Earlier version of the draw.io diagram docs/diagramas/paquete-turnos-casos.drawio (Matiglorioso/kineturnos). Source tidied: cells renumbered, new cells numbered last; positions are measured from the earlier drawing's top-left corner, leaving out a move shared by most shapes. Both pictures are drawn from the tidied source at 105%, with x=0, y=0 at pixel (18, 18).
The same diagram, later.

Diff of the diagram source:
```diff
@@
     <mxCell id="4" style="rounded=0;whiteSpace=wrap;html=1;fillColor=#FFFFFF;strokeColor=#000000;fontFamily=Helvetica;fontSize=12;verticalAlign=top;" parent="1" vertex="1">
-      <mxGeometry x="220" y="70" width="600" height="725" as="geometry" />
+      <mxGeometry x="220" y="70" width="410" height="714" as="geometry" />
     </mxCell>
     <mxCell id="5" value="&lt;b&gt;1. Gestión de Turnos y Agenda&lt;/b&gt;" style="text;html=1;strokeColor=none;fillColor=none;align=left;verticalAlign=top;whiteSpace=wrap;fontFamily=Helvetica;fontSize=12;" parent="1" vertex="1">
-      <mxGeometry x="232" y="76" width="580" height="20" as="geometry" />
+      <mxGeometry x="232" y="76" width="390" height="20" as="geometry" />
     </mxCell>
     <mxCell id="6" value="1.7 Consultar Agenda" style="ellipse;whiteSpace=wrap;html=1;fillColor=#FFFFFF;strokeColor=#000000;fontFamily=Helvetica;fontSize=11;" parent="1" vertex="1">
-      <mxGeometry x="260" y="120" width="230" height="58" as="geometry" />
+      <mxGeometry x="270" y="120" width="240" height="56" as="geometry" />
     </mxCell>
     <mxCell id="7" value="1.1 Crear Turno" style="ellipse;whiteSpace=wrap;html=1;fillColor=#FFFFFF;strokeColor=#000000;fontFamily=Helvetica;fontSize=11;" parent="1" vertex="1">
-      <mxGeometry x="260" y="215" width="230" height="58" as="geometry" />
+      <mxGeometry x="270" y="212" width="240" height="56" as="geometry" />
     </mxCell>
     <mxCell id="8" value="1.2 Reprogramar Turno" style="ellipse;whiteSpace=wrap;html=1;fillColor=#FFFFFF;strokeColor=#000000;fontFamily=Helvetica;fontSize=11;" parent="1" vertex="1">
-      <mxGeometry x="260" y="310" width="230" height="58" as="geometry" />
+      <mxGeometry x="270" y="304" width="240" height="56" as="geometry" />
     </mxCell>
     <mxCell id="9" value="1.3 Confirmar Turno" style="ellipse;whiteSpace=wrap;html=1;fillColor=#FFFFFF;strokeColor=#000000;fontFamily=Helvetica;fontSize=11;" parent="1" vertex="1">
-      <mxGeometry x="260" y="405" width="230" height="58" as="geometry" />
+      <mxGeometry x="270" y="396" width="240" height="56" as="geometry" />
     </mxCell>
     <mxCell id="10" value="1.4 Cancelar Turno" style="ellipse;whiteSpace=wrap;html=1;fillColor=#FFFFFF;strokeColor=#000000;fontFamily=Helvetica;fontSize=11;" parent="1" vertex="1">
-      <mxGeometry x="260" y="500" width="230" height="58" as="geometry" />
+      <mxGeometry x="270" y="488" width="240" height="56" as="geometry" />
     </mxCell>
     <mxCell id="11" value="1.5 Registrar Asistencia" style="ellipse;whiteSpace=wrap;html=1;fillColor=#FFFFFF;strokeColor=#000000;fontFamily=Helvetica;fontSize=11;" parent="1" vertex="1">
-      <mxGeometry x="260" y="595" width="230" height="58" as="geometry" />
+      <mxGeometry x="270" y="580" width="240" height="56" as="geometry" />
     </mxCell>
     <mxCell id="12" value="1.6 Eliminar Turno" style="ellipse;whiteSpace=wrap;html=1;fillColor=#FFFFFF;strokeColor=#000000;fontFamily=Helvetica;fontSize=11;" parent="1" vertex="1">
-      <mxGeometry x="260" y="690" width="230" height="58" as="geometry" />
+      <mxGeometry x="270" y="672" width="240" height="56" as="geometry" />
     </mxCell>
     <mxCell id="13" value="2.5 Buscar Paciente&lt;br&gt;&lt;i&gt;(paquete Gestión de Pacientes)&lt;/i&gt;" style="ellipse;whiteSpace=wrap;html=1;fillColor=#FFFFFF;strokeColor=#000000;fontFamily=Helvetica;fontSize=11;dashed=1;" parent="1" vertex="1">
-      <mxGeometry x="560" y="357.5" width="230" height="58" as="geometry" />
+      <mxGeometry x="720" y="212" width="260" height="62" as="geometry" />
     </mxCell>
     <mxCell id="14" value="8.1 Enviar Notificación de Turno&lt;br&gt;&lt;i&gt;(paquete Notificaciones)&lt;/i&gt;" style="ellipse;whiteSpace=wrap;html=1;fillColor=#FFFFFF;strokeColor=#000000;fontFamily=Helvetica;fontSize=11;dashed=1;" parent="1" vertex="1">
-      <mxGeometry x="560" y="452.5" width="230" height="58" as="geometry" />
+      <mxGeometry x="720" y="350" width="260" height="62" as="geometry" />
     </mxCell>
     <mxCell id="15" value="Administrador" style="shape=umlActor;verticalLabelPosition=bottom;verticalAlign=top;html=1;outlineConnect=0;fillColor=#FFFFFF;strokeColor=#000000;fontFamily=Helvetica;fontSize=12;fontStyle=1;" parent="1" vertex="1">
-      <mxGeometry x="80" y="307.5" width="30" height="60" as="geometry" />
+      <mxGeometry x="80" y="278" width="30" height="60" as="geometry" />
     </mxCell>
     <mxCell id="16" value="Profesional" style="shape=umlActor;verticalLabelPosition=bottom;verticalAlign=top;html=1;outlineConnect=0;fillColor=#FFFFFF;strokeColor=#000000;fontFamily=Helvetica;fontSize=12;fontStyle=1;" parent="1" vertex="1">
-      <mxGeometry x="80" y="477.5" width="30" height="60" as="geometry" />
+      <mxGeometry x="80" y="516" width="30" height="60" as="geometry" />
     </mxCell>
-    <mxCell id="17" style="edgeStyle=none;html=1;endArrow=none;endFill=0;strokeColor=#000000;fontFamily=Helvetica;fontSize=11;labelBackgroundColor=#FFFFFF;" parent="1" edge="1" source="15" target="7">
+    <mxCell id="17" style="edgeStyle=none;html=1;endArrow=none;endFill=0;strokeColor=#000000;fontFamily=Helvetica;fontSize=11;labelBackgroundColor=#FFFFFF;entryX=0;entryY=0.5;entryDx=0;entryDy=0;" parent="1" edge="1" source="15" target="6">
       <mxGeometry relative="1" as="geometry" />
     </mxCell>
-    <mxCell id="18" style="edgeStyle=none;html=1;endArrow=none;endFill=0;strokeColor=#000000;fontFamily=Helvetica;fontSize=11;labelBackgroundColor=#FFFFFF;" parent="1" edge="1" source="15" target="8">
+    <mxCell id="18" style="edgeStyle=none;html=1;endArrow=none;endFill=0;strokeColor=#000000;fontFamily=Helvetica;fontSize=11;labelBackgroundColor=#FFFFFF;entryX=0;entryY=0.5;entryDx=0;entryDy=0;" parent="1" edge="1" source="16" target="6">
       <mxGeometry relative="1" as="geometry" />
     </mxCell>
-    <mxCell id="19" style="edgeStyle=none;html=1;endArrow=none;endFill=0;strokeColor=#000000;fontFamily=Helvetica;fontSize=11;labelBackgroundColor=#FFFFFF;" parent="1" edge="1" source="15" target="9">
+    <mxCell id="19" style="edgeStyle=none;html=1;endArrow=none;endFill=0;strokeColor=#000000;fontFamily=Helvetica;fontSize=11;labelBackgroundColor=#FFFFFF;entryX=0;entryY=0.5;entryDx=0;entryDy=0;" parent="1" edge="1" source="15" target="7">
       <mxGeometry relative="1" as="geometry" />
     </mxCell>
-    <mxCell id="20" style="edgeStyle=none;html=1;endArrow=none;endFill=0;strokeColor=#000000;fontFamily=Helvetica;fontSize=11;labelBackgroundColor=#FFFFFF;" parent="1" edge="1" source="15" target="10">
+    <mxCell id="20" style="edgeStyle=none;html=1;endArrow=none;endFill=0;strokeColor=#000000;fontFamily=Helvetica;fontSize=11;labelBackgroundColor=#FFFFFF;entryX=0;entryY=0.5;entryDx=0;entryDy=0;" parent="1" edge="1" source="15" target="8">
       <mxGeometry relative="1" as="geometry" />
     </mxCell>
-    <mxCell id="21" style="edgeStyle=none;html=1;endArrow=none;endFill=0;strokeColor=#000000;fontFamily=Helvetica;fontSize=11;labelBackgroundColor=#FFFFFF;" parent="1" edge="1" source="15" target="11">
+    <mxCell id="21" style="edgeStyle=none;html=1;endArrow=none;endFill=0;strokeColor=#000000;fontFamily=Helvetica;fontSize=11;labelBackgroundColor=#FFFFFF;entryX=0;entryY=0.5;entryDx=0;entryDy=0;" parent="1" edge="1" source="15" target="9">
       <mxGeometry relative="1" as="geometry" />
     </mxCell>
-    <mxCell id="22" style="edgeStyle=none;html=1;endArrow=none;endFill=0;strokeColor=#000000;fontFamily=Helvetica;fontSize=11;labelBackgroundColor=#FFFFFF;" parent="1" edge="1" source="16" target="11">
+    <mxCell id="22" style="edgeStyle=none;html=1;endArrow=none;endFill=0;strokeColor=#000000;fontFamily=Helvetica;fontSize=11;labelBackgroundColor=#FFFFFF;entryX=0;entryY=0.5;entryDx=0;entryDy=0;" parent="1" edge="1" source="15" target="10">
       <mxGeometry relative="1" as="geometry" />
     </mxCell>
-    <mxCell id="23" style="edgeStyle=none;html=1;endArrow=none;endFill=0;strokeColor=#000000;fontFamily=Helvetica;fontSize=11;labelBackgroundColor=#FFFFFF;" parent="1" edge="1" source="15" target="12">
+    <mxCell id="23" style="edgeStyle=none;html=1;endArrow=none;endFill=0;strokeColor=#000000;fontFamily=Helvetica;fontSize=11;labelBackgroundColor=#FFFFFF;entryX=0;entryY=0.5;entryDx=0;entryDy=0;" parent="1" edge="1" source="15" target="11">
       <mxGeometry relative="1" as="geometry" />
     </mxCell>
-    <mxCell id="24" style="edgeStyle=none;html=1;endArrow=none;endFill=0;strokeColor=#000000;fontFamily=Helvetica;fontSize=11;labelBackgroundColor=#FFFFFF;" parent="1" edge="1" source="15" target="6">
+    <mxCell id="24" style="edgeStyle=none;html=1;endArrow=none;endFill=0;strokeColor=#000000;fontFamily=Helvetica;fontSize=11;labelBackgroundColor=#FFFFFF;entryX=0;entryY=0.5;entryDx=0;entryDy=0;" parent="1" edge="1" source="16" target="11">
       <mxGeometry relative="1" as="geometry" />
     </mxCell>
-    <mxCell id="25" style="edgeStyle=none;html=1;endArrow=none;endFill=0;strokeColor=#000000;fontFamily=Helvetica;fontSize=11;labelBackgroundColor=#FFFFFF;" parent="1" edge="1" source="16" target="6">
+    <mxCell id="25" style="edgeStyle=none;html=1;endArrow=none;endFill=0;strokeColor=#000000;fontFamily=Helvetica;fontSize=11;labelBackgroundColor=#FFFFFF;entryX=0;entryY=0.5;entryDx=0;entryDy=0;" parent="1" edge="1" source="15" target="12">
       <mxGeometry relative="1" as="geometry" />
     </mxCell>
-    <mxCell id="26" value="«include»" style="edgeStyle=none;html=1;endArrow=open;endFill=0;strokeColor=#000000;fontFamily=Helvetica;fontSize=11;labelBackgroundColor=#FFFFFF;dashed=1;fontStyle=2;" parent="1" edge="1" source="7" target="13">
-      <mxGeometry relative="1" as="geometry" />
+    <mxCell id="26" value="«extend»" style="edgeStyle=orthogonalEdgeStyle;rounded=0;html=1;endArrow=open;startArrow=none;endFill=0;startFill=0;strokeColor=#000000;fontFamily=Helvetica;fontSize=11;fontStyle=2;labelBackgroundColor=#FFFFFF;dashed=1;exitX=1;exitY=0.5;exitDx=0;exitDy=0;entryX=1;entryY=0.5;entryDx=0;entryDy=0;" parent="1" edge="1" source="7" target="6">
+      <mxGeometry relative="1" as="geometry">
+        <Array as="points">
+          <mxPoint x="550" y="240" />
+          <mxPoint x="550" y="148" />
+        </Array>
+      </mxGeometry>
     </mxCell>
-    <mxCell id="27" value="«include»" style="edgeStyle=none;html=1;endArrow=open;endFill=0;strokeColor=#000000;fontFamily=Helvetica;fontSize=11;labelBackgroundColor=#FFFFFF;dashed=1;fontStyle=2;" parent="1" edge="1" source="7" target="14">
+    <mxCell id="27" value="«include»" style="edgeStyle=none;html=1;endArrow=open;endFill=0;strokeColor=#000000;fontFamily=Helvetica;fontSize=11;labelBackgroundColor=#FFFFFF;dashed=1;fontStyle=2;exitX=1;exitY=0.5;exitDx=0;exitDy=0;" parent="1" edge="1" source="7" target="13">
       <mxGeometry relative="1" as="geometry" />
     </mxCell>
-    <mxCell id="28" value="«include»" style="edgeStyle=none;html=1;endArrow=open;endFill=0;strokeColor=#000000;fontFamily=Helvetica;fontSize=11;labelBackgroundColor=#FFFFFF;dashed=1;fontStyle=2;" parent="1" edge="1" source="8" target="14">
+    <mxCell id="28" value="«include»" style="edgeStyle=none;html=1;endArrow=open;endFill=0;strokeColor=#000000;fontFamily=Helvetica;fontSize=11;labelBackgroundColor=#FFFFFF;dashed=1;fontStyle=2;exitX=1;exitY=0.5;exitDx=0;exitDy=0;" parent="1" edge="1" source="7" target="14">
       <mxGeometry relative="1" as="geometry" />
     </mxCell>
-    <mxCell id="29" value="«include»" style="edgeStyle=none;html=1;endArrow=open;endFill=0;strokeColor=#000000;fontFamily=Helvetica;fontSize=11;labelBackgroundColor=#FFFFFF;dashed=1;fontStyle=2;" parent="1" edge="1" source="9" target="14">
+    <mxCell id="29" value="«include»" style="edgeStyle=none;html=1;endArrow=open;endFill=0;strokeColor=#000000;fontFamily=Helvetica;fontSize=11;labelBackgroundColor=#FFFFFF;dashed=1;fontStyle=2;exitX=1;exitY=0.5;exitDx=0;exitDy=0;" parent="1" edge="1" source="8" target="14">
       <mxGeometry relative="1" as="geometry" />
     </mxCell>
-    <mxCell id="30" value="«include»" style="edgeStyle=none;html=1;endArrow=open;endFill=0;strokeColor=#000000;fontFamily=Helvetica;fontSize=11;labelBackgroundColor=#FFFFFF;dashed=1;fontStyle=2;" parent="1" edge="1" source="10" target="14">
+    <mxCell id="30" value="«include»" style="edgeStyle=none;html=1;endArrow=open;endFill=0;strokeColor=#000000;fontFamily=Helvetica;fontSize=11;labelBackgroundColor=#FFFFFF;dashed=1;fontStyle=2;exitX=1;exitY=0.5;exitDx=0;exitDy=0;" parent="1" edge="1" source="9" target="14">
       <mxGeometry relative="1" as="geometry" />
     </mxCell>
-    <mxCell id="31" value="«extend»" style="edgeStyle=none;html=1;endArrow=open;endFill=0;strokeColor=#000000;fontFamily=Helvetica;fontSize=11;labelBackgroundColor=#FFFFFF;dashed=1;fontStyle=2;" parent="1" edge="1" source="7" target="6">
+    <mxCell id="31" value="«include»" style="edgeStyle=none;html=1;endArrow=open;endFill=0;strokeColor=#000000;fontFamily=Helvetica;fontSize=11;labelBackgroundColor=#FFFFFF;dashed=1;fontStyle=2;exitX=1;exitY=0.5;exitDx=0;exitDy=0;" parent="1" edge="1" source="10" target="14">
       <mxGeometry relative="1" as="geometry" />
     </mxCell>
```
########
Go through the records line by line, and copy each line that holds the string "mxPoint".

+          <mxPoint x="550" y="240" />
+          <mxPoint x="550" y="148" />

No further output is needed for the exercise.